director Peter Weir
Peter Weir’s 1985 thriller, Witness, which was a pretty big hit in its day, was also perhaps one of the biggest introductions of the Amish, or “Pennsylvania Dutch”, into American popular culture. The story is one of those almost “made for Hollywood” scenarios, a culture clash between the harsh big city life and crime and the almost alien lifestyle of a sect of people who shun modernity and technology in striving for a Christian life. Best twist of all, it’s a very young Amish boy who witnesses a murder and must be protected by the Philadelphia cop.
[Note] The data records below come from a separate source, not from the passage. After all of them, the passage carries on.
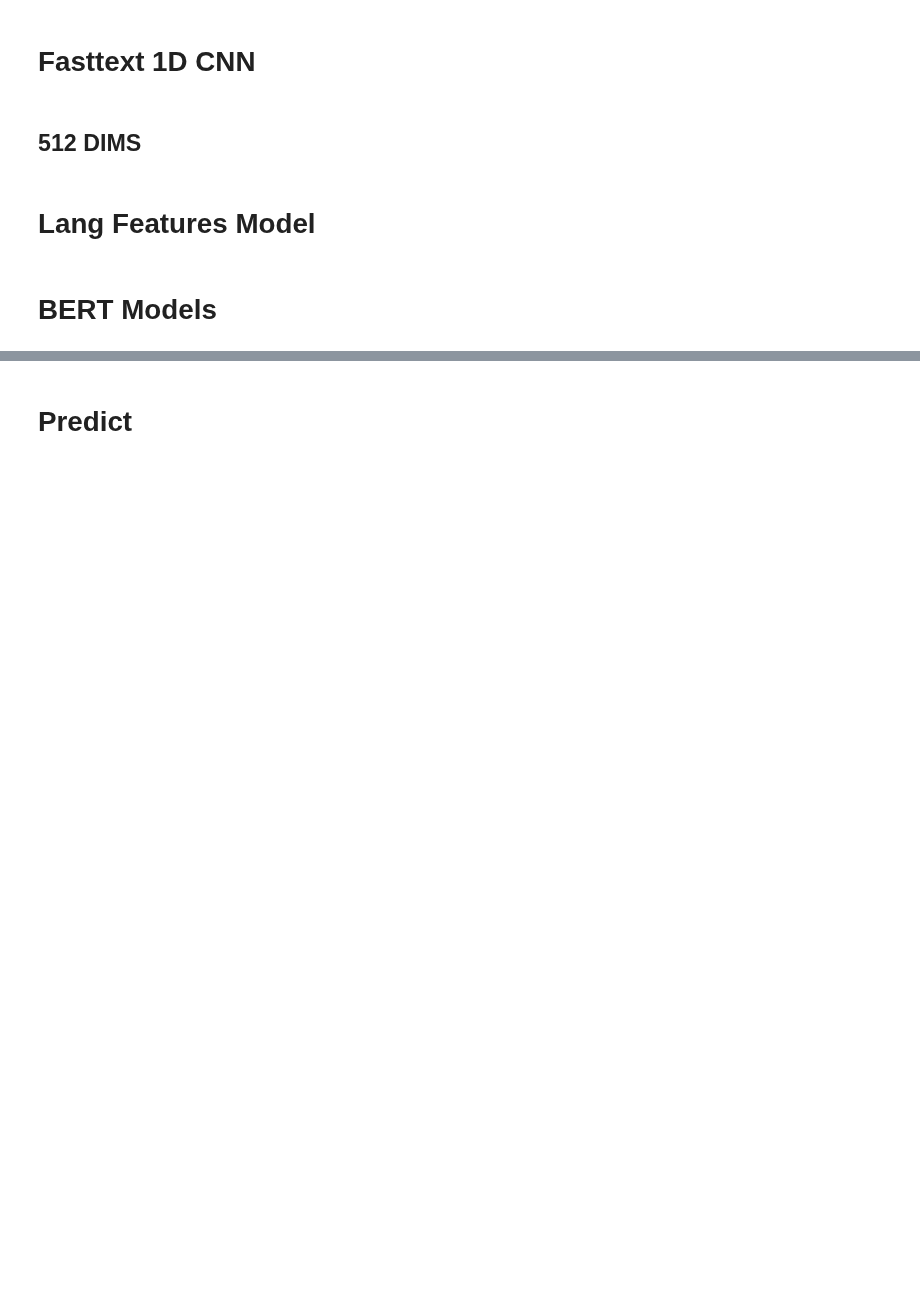
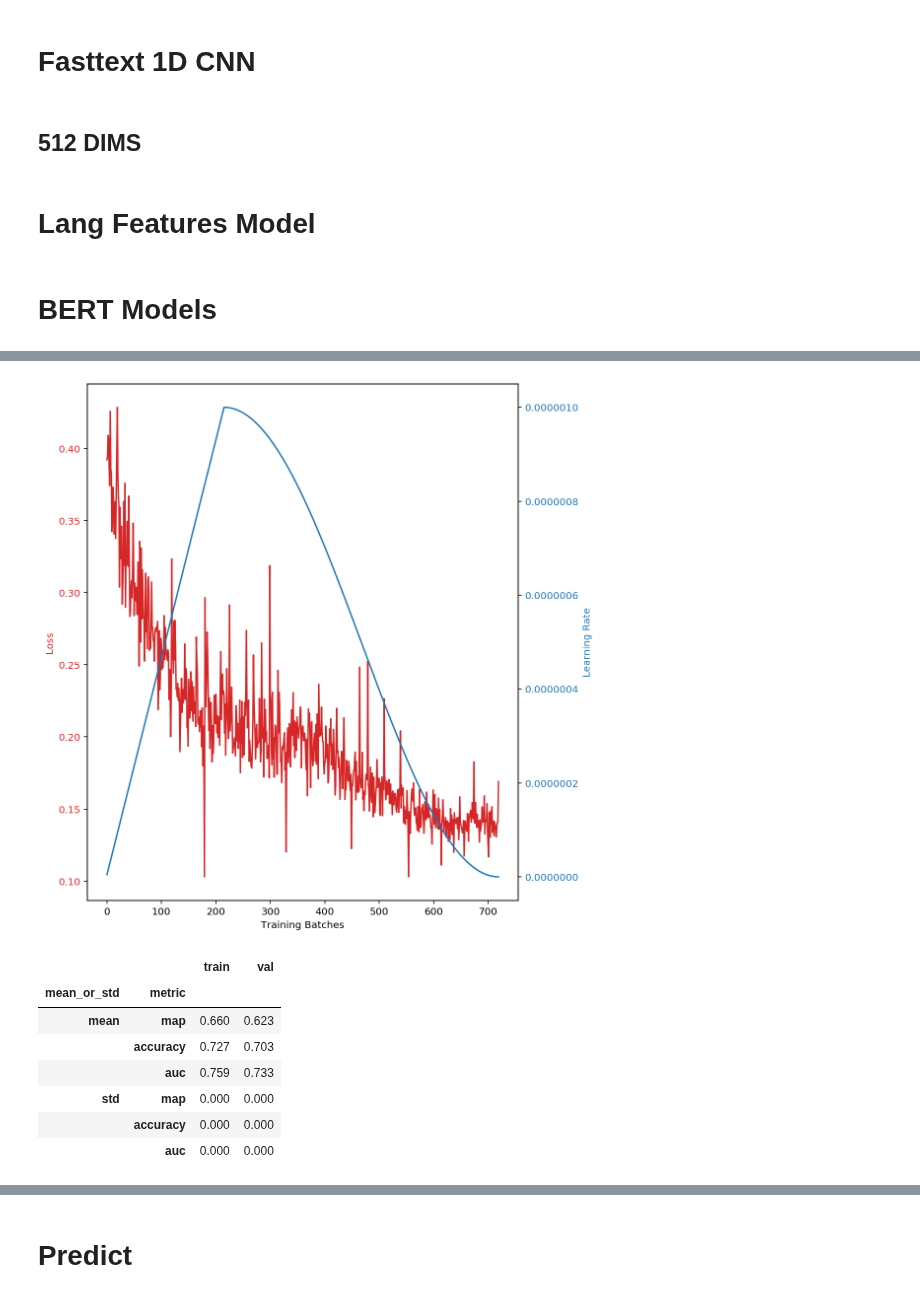
Before and after one commit to faizanahemad/facebook-hateful-memes, a Jupyter notebook: notebooks/Fasttext1DCNN.ipynb, the cells around one changed output, grey strips where cells are left out. Cells and saved outputs as stored; diff of their text form; code cells hidden in the pictures; blank space fills up the shorter version.

```diff
--- a/notebooks/Fasttext1DCNN.ipynb
+++ b/notebooks/Fasttext1DCNN.ipynb
@@ -208,3 +208,71 @@ results
 prfs
 # %% [markdown]
 # BERT Models
+# %%
+epochs = 24
+batch_size = 256
+lr_strategy = {
+    "model": {
+        "lr": optimizer_params["lr"] / 1000,
+        "finetune": False,
+        "encoder": {
+            "layer": {
+                "3": {
+                    "lr": optimizer_params["lr"] / 1e3,
+                    "finetune": True
+                },
+                "4": {
+                    "lr": optimizer_params["lr"] / 1e2,
+                    "finetune": True
+                },
+                "5": {
+                    "lr": optimizer_params["lr"] / 1e2,
+                    "finetune": True
+                }
+            }
+        },
+    }
+}
+model_fn = model_builder(AlbertClassifer,
+                         dict(classifier_dims=256,
+                              num_classes=2,
+                              embedding_dims=768,
+                              gaussian_noise=4.25,
+                              dropout=0.125,
+                              internal_dims=512,
+                              final_layer_builder=fb_1d_loss_builder,
+                              n_layers=2,
+                              n_encoders=2,
+                              n_decoders=2,
+                              n_tokens_in=96,
+                              n_tokens_out=32,
+                              featurizer="transformer",
+                              model='distilroberta-base',
+                              finetune=False),
+                         per_param_opts_fn=lr_strategy,
+                         optimiser_class=optimizer,
+                         optimiser_params=optimizer_params)
+
+multi_eval = False
+kfold = False
+results, prfs = train_validate_ntimes(
+    model_fn,
+    data,
+    batch_size,
+    epochs,
+    augmentation_weights=augmentation_weights,
+    kfold=kfold,
+    multi_eval=multi_eval,
+    scheduler_init_fn=scheduler_init_fn,
+    model_call_back=reg_sched,
+    validation_epochs=[4, 7, 9, 11, 14, 17, 19, 23, 27, 31, 34, 37, 41, 44, 47, 51, 54],
+    show_model_stats=False,
+    sampling_policy="without_replacement")
+r2, p2 = results, prfs
+results
+prfs
+
+# 0.759	0.752 (0.717	0.716)
+
+# 0.0.760	0.745 (725	0.721) # 15m 41s
+# %% [output]
@@ -210,0 +296,9 @@ prfs
+[figure, added]
+|  |  | train | val |
+| mean_or_std | metric |  |  |
+| mean | map | 0.660 | 0.623 |
+|  | accuracy | 0.727 | 0.703 |
+|  | auc | 0.759 | 0.733 |
+| std | map | 0.000 | 0.000 |
+|  | accuracy | 0.000 | 0.000 |
+|  | auc | 0.000 | 0.000 |
```
Also changed, not shown: parts of 5 cells of this notebook.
The cop, of course, is Harrison Ford in a strong role in the prime of his career. The kid is the remarkably cute Lukas Haas, one of those all-time child roles. His mother is Kelly McGillis in a role that made her a star. And at the helm, director Peter Weir, delivering a very solid, in some ways understated, naturalistic thriller, highlighting the cultural differences and still managing to tell a compelling story. And Danny Glover! As a bad guy! I’d totally forgotten that.
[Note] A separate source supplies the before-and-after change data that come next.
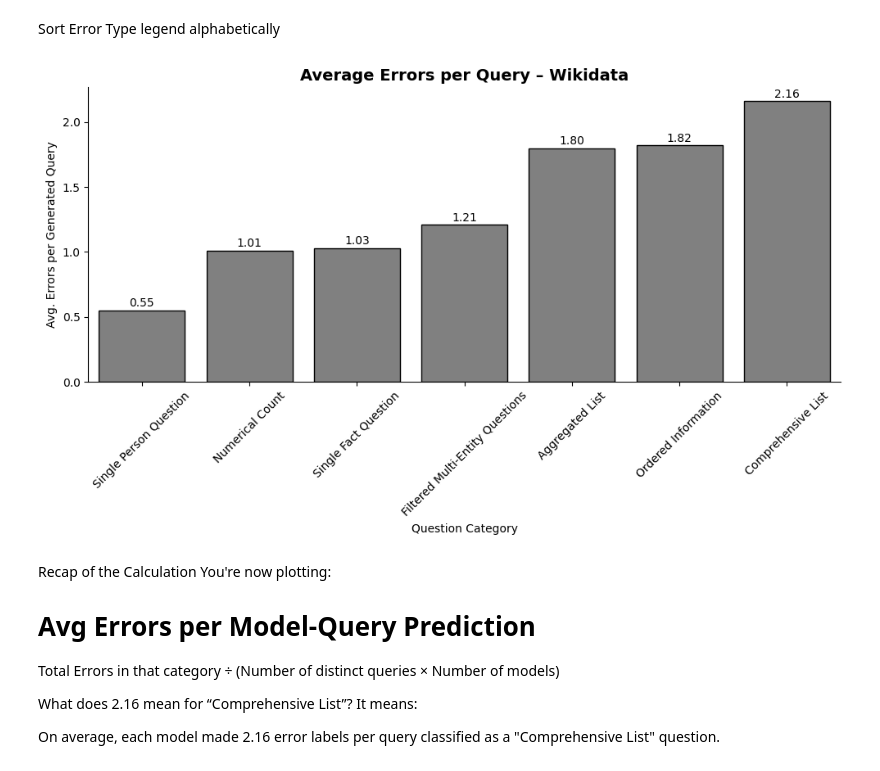
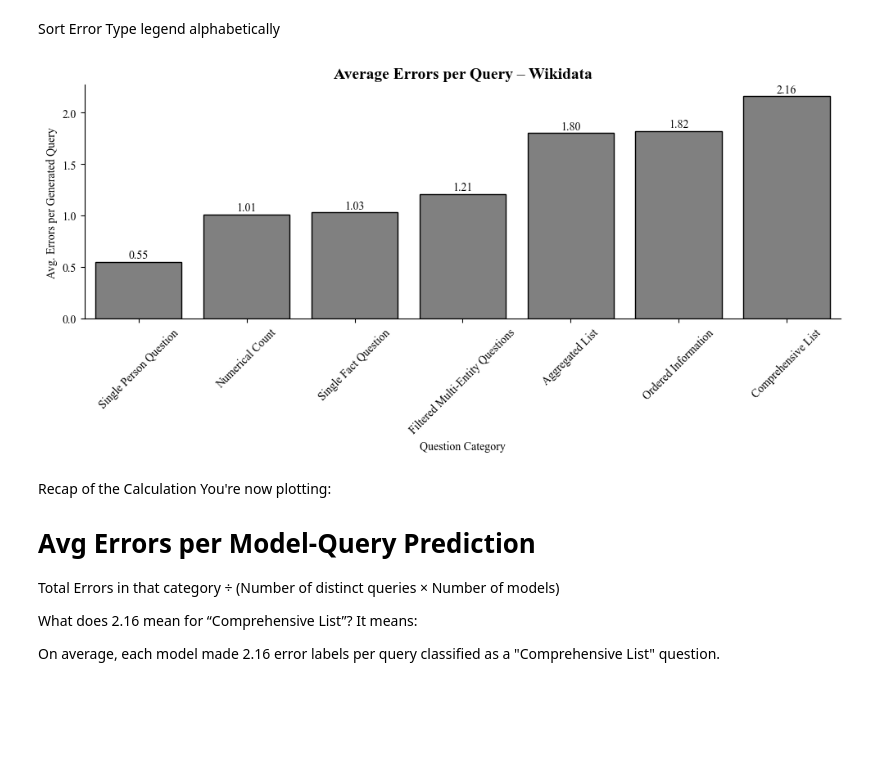
Before and after one commit to semantic-systems/Automatic-SPARQL-translation, a Jupyter notebook: Result-comparison/results_deep_analysis.ipynb, the cells around one changed output. Drawn from its saved outputs; the diff is of its cells as text; code cells hidden in the pictures; blank space fills up the shorter version.

```diff
--- a/Result-comparison/results_deep_analysis.ipynb
+++ b/Result-comparison/results_deep_analysis.ipynb
@@ -7,6 +7,12 @@ import seaborn as sns
 import glob
 import sys
 from collections import Counter
+# %%
+# Set font to Times New Roman for all plots
+plt.rcParams.update({
+    "font.family": "serif",
+    "font.serif": ["Times New Roman"],
+})
 # %%
 sys.path.append(os.path.abspath("../QALD9-Plus-testing/sparql_evaluation"))
 from plot_error_label_distribution_single import plot_error_label_distribution
@@ -640,7 +647,7 @@ merged_stats["Avg Errors per Prediction"] = (
 # Filter and sort for Wikidata
 wikidata_sorted = merged_stats[merged_stats["kg"] == "wikidata"].sort_values("Avg Errors per Prediction")
 
-plt.figure(figsize=(10, 6))
+plt.figure(figsize=(10, 5))
 ax = sns.barplot(
     data=wikidata_sorted,
     x="question_category",
@@ -648,34 +655,35 @@ ax = sns.barplot(
     hue="question_category",
     palette="Blues_d",
     legend=False
 )
 
 for bar in ax.patches:
     bar.set_facecolor('gray')
     bar.set_edgecolor('black')
 
 # Add values on top of bars
 for bar in ax.patches:
     height = bar.get_height()
     ax.text(
         bar.get_x() + bar.get_width() / 2,
         height + 0.01,
         f"{height:.2f}",
         ha='center',
         va='bottom',
         fontsize=10
     )
 
 # Aesthetics
 ax.set_title("Average Errors per Query – Wikidata", fontsize=14, weight='bold')
 ax.set_ylabel("Avg. Errors per Generated Query")
 ax.set_xlabel("Question Category")
 sns.despine()
 plt.xticks(rotation=45)
 plt.tight_layout()
+plt.savefig("wikidata_avg_errors.png", dpi=300, bbox_inches='tight')
 plt.show()
 # %% [output]
-[figure, old version]
+[figure, new version]
 # %% [markdown]
 Recap of the Calculation
 You're now plotting:
```
Also changed, not shown: parts of 12 cells of this notebook, 24 other files.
I hadn’t seen Witness probably since it came out, but I always recalled it as a fine film. I stand by that having re-witnessed it, which I did with my daughter, whose only other information on the Amish came from a recent viewing of Kingpin (1996). She also enjoyed the film. I’d had this one in my queue for some while, one of the ones I thought I’d watch with my kids at some point. It took a random night to get the opportunity.
Weir has always interested me. From his The Cars That Ate Paris (1974) to Picnic at Hanging Rock (1975), The Last Wave (1977), Gallipoli (1981), The Year of Living Dangerously (1982) through to The Mosquito Coast (1986), Dead Poets Society (1989) on to Fearless (1993) and The Truman Show (1998), Weir’s filmography is diverse and interesting, different, and compelling.
And Witness is a very fine film.